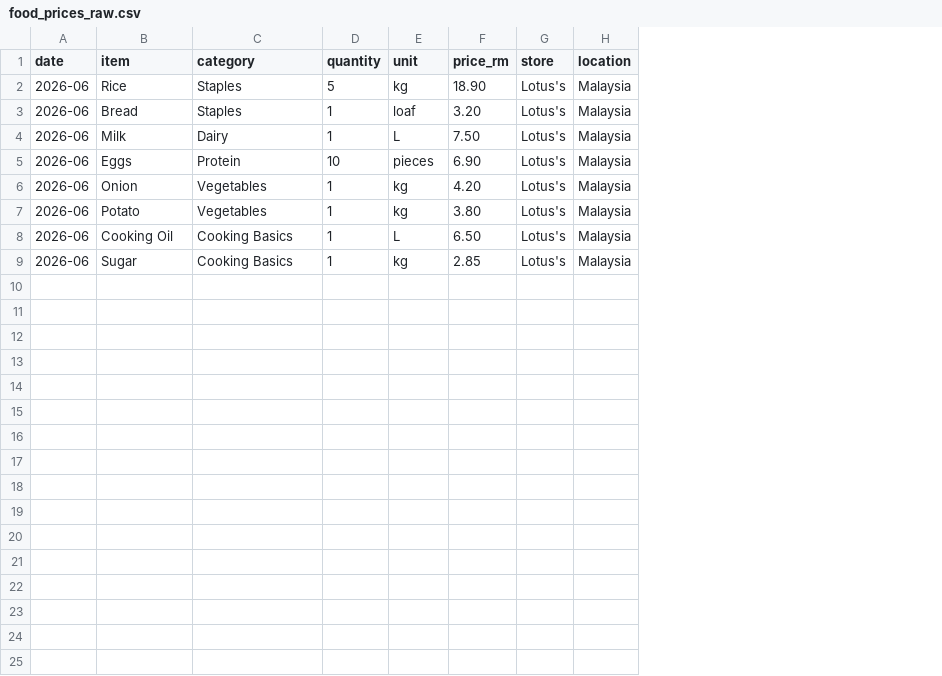
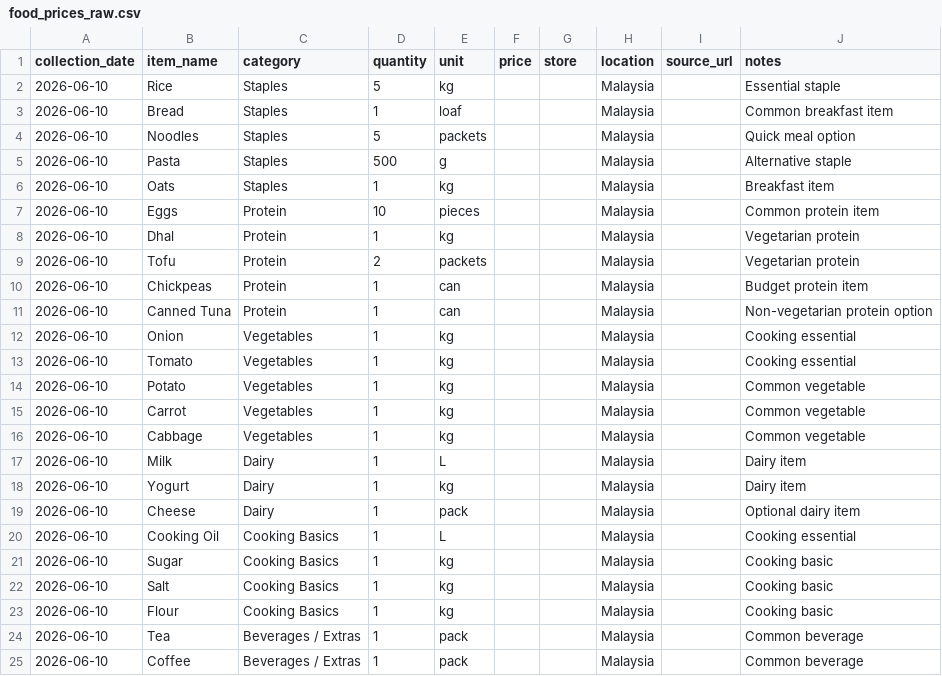
Before and after one commit to ckolavennu/foodbasket-analytics, a CSV file: data/raw/food_prices_raw.csv, drawn as a sheet; removed rows and columns are numbered as before the commit, all else as after; the diff names each change by its address in the sheet, - before the commit and + after, or states it on an @@ line.

Commit message:
Add raw food prices dataset template

```diff
--- a/data/raw/food_prices_raw.csv
+++ b/data/raw/food_prices_raw.csv
-column A (date), rows 2-3: 2026-06 | 2026-06; rows 5-9: all 2026-06
+column A (collection_date), rows 2-3: 2026-06-10 | 2026-06-10; row 7: 2026-06-10; row 12: 2026-06-10; row 14: 2026-06-10; rows 20-21: 2026-06-10 | 2026-06-10
-column F (price_rm), rows 2-3: 18.90 | 3.20; rows 5-9: 6.90 | 4.20 | 3.80 | 6.50 | 2.85
+column F (price), empty
+column I (source_url), empty
+column J (notes), rows 2-3: Essential staple | Common breakfast item; row 7: Common protein item; row 12: Cooking essential; row 14: Common vegetable; rows 20-21: Cooking essential | Cooking basic
-B1: item
+B1: item_name
-G2:G3 (store): Lotus's
+G2:G3 (store): (empty)
-row 4: 2026-06 | Milk | Dairy | 1 | L | 7.50 | Lotus's | Malaysia
+row 4: 2026-06-10 | Noodles | Staples | 5 | packets |  |  | Malaysia |  | Quick meal option
+row 5: 2026-06-10 | Pasta | Staples | 500 | g |  |  | Malaysia |  | Alternative staple
+row 6: 2026-06-10 | Oats | Staples | 1 | kg |  |  | Malaysia |  | Breakfast item
-G7 (store): Lotus's
+G7 (store): (empty)
+row 8: 2026-06-10 | Dhal | Protein | 1 | kg |  |  | Malaysia |  | Vegetarian protein
+row 9: 2026-06-10 | Tofu | Protein | 2 | packets |  |  | Malaysia |  | Vegetarian protein
+row 10: 2026-06-10 | Chickpeas | Protein | 1 | can |  |  | Malaysia |  | Budget protein item
+row 11: 2026-06-10 | Canned Tuna | Protein | 1 | can |  |  | Malaysia |  | Non-vegetarian protein option
-G12 (store): Lotus's
+G12 (store): (empty)
+row 13: 2026-06-10 | Tomato | Vegetables | 1 | kg |  |  | Malaysia |  | Cooking essential
-G14 (store): Lotus's
+G14 (store): (empty)
+row 15: 2026-06-10 | Carrot | Vegetables | 1 | kg |  |  | Malaysia |  | Common vegetable
+row 16: 2026-06-10 | Cabbage | Vegetables | 1 | kg |  |  | Malaysia |  | Common vegetable
+row 17: 2026-06-10 | Milk | Dairy | 1 | L |  |  | Malaysia |  | Dairy item
+row 18: 2026-06-10 | Yogurt | Dairy | 1 | kg |  |  | Malaysia |  | Dairy item
+row 19: 2026-06-10 | Cheese | Dairy | 1 | pack |  |  | Malaysia |  | Optional dairy item
-G20:G21 (store): Lotus's
+G20:G21 (store): (empty)
+row 22: 2026-06-10 | Salt | Cooking Basics | 1 | kg |  |  | Malaysia |  | Cooking basic
+row 23: 2026-06-10 | Flour | Cooking Basics | 1 | kg |  |  | Malaysia |  | Cooking basic
+row 24: 2026-06-10 | Tea | Beverages / Extras | 1 | pack |  |  | Malaysia |  | Common beverage
+row 25: 2026-06-10 | Coffee | Beverages / Extras | 1 | pack |  |  | Malaysia |  | Common beverage
```
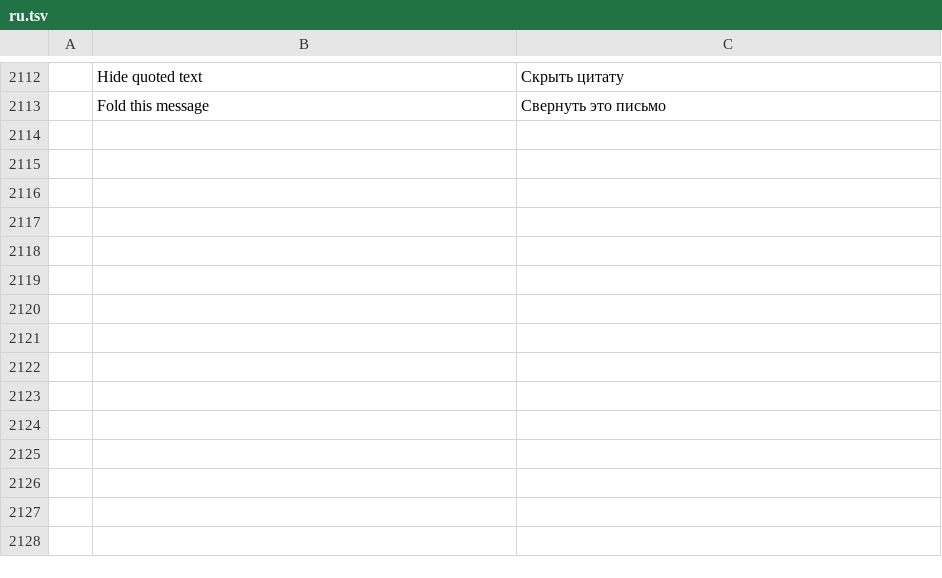
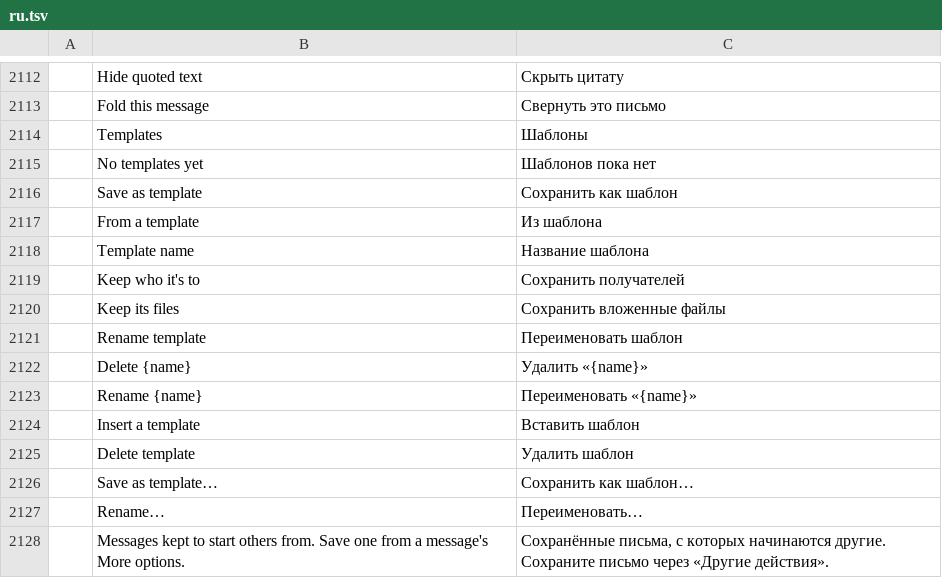
Before and after one commit to dmoghnie/mailcraft, a TSV file: crates/ui-egui/src/i18n/ru.tsv, drawn as a sheet; only a part is shown, gaps mark what is left out; the diff names each change by its address in the sheet, - before the commit and + after, or states it on an @@ line.

Commit message:
feat: message templates
A message being written is kept as a template from More options ›
Templates › Save as template…: its subject and text without the
signature or what it quotes, its formatting and pictures, and if chosen
who it's to and its files. A template goes into a new message from
Home's New mail ▾ › From a template, or into the message being written
at the cursor from More options › Templates. File › Options › Mail lists
them to rename or delete. They're kept in templates.json in the cache
(a damaged file is set aside), 200 at most. Commands: template.list,
template.save, template.insert, template.rename and template.delete.
Two tall-window tests get taller windows: the Options page grew.

```diff
--- a/crates/ui-egui/src/i18n/ru.tsv
+++ b/crates/ui-egui/src/i18n/ru.tsv
+row 2114:  | Templates | Шаблоны
+row 2115:  | No templates yet | Шаблонов пока нет
+row 2116:  | Save as template | Сохранить как шаблон
+row 2117:  | From a template | Из шаблона
+row 2118:  | Template name | Название шаблона
+row 2119:  | Keep who it's to | Сохранить получателей
+row 2120:  | Keep its files | Сохранить вложенные файлы
+row 2121:  | Rename template | Переименовать шаблон
+row 2122:  | Delete {name} | Удалить «{name}»
+row 2123:  | Rename {name} | Переименовать «{name}»
+row 2124:  | Insert a template | Вставить шаблон
+row 2125:  | Delete template | Удалить шаблон
+row 2126:  | Save as template… | Сохранить как шаблон…
+row 2127:  | Rename… | Переименовать…
+row 2128:  | Messages kept to start others from. Save one from a message's More options. | Сохранённые письма, с которых начинаются другие. Сохраните письмо через «Другие действия».
```
Also changed, not shown: crates/ui-egui/src/i18n/ar.tsv, crates/ui-egui/src/i18n/es.tsv, 40 other files.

# # # # # # #

*PROBLEM:* In your copy of the records, include no pictures; repeat everything else exactly.

*ANSWER BOX:*
Before and after one commit to ckolavennu/foodbasket-analytics, a CSV file: data/raw/food_prices_raw.csv, drawn as a sheet; removed rows and columns are numbered as before the commit, all else as after; the diff names each change by its address in the sheet, - before the commit and + after, or states it on an @@ line.

Commit message:
Add raw food prices dataset template

```diff
--- a/data/raw/food_prices_raw.csv
+++ b/data/raw/food_prices_raw.csv
-column A (date), rows 2-3: 2026-06 | 2026-06; rows 5-9: all 2026-06
+column A (collection_date), rows 2-3: 2026-06-10 | 2026-06-10; row 7: 2026-06-10; row 12: 2026-06-10; row 14: 2026-06-10; rows 20-21: 2026-06-10 | 2026-06-10
-column F (price_rm), rows 2-3: 18.90 | 3.20; rows 5-9: 6.90 | 4.20 | 3.80 | 6.50 | 2.85
+column F (price), empty
+column I (source_url), empty
+column J (notes), rows 2-3: Essential staple | Common breakfast item; row 7: Common protein item; row 12: Cooking essential; row 14: Common vegetable; rows 20-21: Cooking essential | Cooking basic
-B1: item
+B1: item_name
-G2:G3 (store): Lotus's
+G2:G3 (store): (empty)
-row 4: 2026-06 | Milk | Dairy | 1 | L | 7.50 | Lotus's | Malaysia
+row 4: 2026-06-10 | Noodles | Staples | 5 | packets |  |  | Malaysia |  | Quick meal option
+row 5: 2026-06-10 | Pasta | Staples | 500 | g |  |  | Malaysia |  | Alternative staple
+row 6: 2026-06-10 | Oats | Staples | 1 | kg |  |  | Malaysia |  | Breakfast item
-G7 (store): Lotus's
+G7 (store): (empty)
+row 8: 2026-06-10 | Dhal | Protein | 1 | kg |  |  | Malaysia |  | Vegetarian protein
+row 9: 2026-06-10 | Tofu | Protein | 2 | packets |  |  | Malaysia |  | Vegetarian protein
+row 10: 2026-06-10 | Chickpeas | Protein | 1 | can |  |  | Malaysia |  | Budget protein item
+row 11: 2026-06-10 | Canned Tuna | Protein | 1 | can |  |  | Malaysia |  | Non-vegetarian protein option
-G12 (store): Lotus's
+G12 (store): (empty)
+row 13: 2026-06-10 | Tomato | Vegetables | 1 | kg |  |  | Malaysia |  | Cooking essential
-G14 (store): Lotus's
+G14 (store): (empty)
+row 15: 2026-06-10 | Carrot | Vegetables | 1 | kg |  |  | Malaysia |  | Common vegetable
+row 16: 2026-06-10 | Cabbage | Vegetables | 1 | kg |  |  | Malaysia |  | Common vegetable
+row 17: 2026-06-10 | Milk | Dairy | 1 | L |  |  | Malaysia |  | Dairy item
+row 18: 2026-06-10 | Yogurt | Dairy | 1 | kg |  |  | Malaysia |  | Dairy item
+row 19: 2026-06-10 | Cheese | Dairy | 1 | pack |  |  | Malaysia |  | Optional dairy item
-G20:G21 (store): Lotus's
+G20:G21 (store): (empty)
+row 22: 2026-06-10 | Salt | Cooking Basics | 1 | kg |  |  | Malaysia |  | Cooking basic
+row 23: 2026-06-10 | Flour | Cooking Basics | 1 | kg |  |  | Malaysia |  | Cooking basic
+row 24: 2026-06-10 | Tea | Beverages / Extras | 1 | pack |  |  | Malaysia |  | Common beverage
+row 25: 2026-06-10 | Coffee | Beverages / Extras | 1 | pack |  |  | Malaysia |  | Common beverage
```
Before and after one commit to dmoghnie/mailcraft, a TSV file: crates/ui-egui/src/i18n/ru.tsv, drawn as a sheet; only a part is shown, gaps mark what is left out; the diff names each change by its address in the sheet, - before the commit and + after, or states it on an @@ line.

Commit message:
feat: message templates
A message being written is kept as a template from More options ›
Templates › Save as template…: its subject and text without the
signature or what it quotes, its formatting and pictures, and if chosen
who it's to and its files. A template goes into a new message from
Home's New mail ▾ › From a template, or into the message being written
at the cursor from More options › Templates. File › Options › Mail lists
them to rename or delete. They're kept in templates.json in the cache
(a damaged file is set aside), 200 at most. Commands: template.list,
template.save, template.insert, template.rename and template.delete.
Two tall-window tests get taller windows: the Options page grew.

```diff
--- a/crates/ui-egui/src/i18n/ru.tsv
+++ b/crates/ui-egui/src/i18n/ru.tsv
+row 2114:  | Templates | Шаблоны
+row 2115:  | No templates yet | Шаблонов пока нет
+row 2116:  | Save as template | Сохранить как шаблон
+row 2117:  | From a template | Из шаблона
+row 2118:  | Template name | Название шаблона
+row 2119:  | Keep who it's to | Сохранить получателей
+row 2120:  | Keep its files | Сохранить вложенные файлы
+row 2121:  | Rename template | Переименовать шаблон
+row 2122:  | Delete {name} | Удалить «{name}»
+row 2123:  | Rename {name} | Переименовать «{name}»
+row 2124:  | Insert a template | Вставить шаблон
+row 2125:  | Delete template | Удалить шаблон
+row 2126:  | Save as template… | Сохранить как шаблон…
+row 2127:  | Rename… | Переименовать…
+row 2128:  | Messages kept to start others from. Save one from a message's More options. | Сохранённые письма, с которых начинаются другие. Сохраните письмо через «Другие действия».
```
Also changed, not shown: crates/ui-egui/src/i18n/ar.tsv, crates/ui-egui/src/i18n/es.tsv, 40 other files.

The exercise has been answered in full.